### Data records

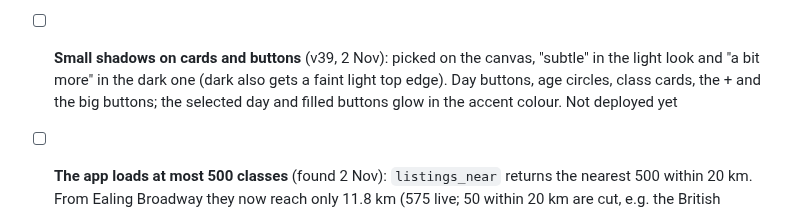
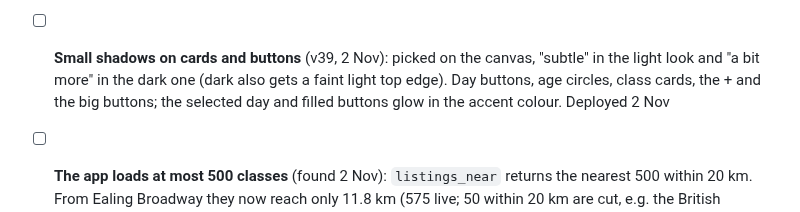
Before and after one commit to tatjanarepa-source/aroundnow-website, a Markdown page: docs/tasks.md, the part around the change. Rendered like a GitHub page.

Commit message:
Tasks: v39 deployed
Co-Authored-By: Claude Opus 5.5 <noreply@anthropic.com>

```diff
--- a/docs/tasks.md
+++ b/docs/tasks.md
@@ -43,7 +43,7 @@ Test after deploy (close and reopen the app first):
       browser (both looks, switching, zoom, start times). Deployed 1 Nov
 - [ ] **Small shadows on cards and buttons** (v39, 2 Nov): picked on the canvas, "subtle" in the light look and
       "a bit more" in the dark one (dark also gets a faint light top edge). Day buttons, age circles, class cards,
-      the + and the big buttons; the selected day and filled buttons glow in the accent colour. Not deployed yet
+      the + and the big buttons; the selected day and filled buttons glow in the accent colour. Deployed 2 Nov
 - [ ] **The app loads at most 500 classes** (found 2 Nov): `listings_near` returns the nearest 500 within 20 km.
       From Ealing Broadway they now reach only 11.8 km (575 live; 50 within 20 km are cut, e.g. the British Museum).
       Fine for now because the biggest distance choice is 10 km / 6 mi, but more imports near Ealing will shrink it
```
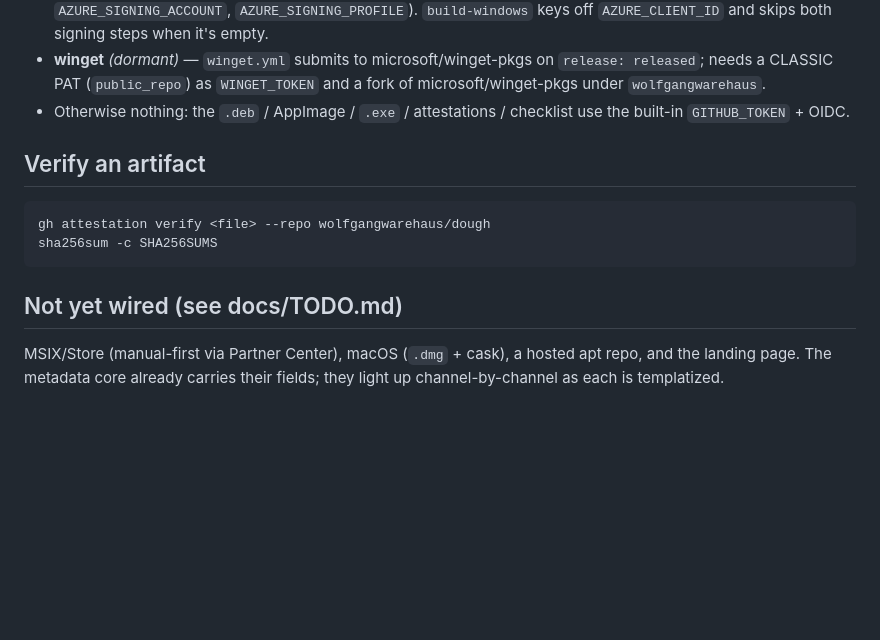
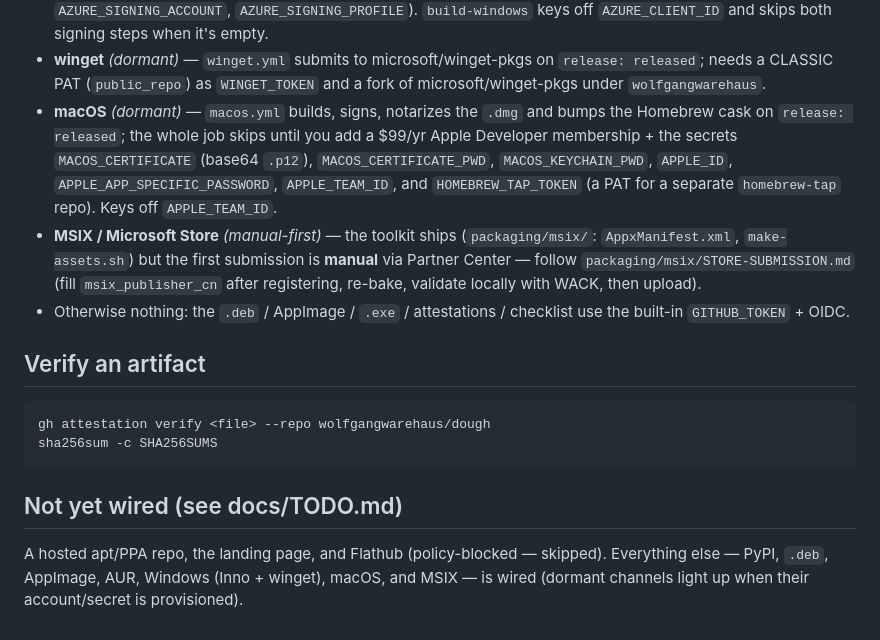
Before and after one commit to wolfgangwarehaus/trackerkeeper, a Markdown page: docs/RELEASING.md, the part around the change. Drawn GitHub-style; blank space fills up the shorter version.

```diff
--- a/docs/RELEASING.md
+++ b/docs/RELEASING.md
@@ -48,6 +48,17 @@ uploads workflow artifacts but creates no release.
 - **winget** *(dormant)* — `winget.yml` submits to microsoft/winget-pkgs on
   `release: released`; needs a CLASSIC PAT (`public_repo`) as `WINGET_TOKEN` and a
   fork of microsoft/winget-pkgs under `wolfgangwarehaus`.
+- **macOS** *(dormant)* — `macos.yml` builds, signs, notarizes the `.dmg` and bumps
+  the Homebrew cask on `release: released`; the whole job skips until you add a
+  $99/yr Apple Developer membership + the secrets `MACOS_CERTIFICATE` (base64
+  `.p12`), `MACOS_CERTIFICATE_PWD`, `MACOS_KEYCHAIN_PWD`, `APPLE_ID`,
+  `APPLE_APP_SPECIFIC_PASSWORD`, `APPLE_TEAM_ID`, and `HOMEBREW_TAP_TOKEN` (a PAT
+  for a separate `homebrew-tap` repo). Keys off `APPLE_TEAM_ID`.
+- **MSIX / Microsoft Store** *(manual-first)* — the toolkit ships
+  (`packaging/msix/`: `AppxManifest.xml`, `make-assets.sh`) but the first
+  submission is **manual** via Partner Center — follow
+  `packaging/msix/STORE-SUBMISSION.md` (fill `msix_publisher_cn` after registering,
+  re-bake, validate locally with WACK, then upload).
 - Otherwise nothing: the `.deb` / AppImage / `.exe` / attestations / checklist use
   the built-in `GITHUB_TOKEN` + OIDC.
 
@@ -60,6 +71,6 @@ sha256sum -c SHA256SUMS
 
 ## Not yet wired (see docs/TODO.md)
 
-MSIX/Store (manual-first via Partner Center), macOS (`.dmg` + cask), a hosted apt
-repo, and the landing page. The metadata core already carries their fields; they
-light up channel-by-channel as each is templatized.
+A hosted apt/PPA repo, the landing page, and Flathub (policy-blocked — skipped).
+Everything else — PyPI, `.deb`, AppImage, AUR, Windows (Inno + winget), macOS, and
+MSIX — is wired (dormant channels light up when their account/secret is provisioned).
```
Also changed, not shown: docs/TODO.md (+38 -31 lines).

######

* Problem requirements:
Give every line of the listing above again, exactly, with no images.

* Task answer:
Before and after one commit to tatjanarepa-source/aroundnow-website, a Markdown page: docs/tasks.md, the part around the change. Rendered like a GitHub page.

Commit message:
Tasks: v39 deployed
Co-Authored-By: Claude Opus 5.5 <noreply@anthropic.com>

```diff
--- a/docs/tasks.md
+++ b/docs/tasks.md
@@ -43,7 +43,7 @@ Test after deploy (close and reopen the app first):
       browser (both looks, switching, zoom, start times). Deployed 1 Nov
 - [ ] **Small shadows on cards and buttons** (v39, 2 Nov): picked on the canvas, "subtle" in the light look and
       "a bit more" in the dark one (dark also gets a faint light top edge). Day buttons, age circles, class cards,
-      the + and the big buttons; the selected day and filled buttons glow in the accent colour. Not deployed yet
+      the + and the big buttons; the selected day and filled buttons glow in the accent colour. Deployed 2 Nov
 - [ ] **The app loads at most 500 classes** (found 2 Nov): `listings_near` returns the nearest 500 within 20 km.
       From Ealing Broadway they now reach only 11.8 km (575 live; 50 within 20 km are cut, e.g. the British Museum).
       Fine for now because the biggest distance choice is 10 km / 6 mi, but more imports near Ealing will shrink it
```
Before and after one commit to wolfgangwarehaus/trackerkeeper, a Markdown page: docs/RELEASING.md, the part around the change. Drawn GitHub-style; blank space fills up the shorter version.

```diff
--- a/docs/RELEASING.md
+++ b/docs/RELEASING.md
@@ -48,6 +48,17 @@ uploads workflow artifacts but creates no release.
 - **winget** *(dormant)* — `winget.yml` submits to microsoft/winget-pkgs on
   `release: released`; needs a CLASSIC PAT (`public_repo`) as `WINGET_TOKEN` and a
   fork of microsoft/winget-pkgs under `wolfgangwarehaus`.
+- **macOS** *(dormant)* — `macos.yml` builds, signs, notarizes the `.dmg` and bumps
+  the Homebrew cask on `release: released`; the whole job skips until you add a
+  $99/yr Apple Developer membership + the secrets `MACOS_CERTIFICATE` (base64
+  `.p12`), `MACOS_CERTIFICATE_PWD`, `MACOS_KEYCHAIN_PWD`, `APPLE_ID`,
+  `APPLE_APP_SPECIFIC_PASSWORD`, `APPLE_TEAM_ID`, and `HOMEBREW_TAP_TOKEN` (a PAT
+  for a separate `homebrew-tap` repo). Keys off `APPLE_TEAM_ID`.
+- **MSIX / Microsoft Store** *(manual-first)* — the toolkit ships
+  (`packaging/msix/`: `AppxManifest.xml`, `make-assets.sh`) but the first
+  submission is **manual** via Partner Center — follow
+  `packaging/msix/STORE-SUBMISSION.md` (fill `msix_publisher_cn` after registering,
+  re-bake, validate locally with WACK, then upload).
 - Otherwise nothing: the `.deb` / AppImage / `.exe` / attestations / checklist use
   the built-in `GITHUB_TOKEN` + OIDC.
 
@@ -60,6 +71,6 @@ sha256sum -c SHA256SUMS
 
 ## Not yet wired (see docs/TODO.md)
 
-MSIX/Store (manual-first via Partner Center), macOS (`.dmg` + cask), a hosted apt
-repo, and the landing page. The metadata core already carries their fields; they
-light up channel-by-channel as each is templatized.
+A hosted apt/PPA repo, the landing page, and Flathub (policy-blocked — skipped).
+Everything else — PyPI, `.deb`, AppImage, AUR, Windows (Inno + winget), macOS, and
+MSIX — is wired (dormant channels light up when their account/secret is provisioned).
```
Also changed, not shown: docs/TODO.md (+38 -31 lines).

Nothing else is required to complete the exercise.